(Dataset items)
++++++++++++++++++++

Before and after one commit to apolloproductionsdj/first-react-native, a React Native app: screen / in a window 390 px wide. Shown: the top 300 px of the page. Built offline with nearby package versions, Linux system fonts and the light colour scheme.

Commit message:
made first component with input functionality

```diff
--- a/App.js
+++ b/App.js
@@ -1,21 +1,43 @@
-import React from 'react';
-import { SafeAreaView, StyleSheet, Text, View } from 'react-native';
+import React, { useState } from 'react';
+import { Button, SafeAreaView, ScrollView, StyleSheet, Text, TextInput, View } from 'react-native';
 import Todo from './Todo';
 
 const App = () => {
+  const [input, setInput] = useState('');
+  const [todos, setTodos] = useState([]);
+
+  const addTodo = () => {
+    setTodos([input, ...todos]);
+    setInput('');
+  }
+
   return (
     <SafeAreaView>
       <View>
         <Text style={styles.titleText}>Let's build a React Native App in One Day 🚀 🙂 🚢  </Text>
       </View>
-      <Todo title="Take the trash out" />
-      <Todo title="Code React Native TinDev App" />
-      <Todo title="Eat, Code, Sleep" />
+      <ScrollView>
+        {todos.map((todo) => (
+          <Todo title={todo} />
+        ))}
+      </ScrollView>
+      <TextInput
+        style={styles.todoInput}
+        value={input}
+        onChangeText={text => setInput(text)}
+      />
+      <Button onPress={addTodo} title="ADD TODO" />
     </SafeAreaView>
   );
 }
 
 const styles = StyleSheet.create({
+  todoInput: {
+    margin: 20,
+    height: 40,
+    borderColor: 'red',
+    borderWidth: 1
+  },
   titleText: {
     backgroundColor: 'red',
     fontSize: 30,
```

++++++++++++++++++++

_EXERCISE_
Gather every line from the entries above where the word "SafeAreaView" appears, and copy them.

_WRITTEN SOLUTION_
-import { SafeAreaView, StyleSheet, Text, View } from 'react-native';
+import { Button, SafeAreaView, ScrollView, StyleSheet, Text, TextInput, View } from 'react-native';
     <SafeAreaView>
     </SafeAreaView>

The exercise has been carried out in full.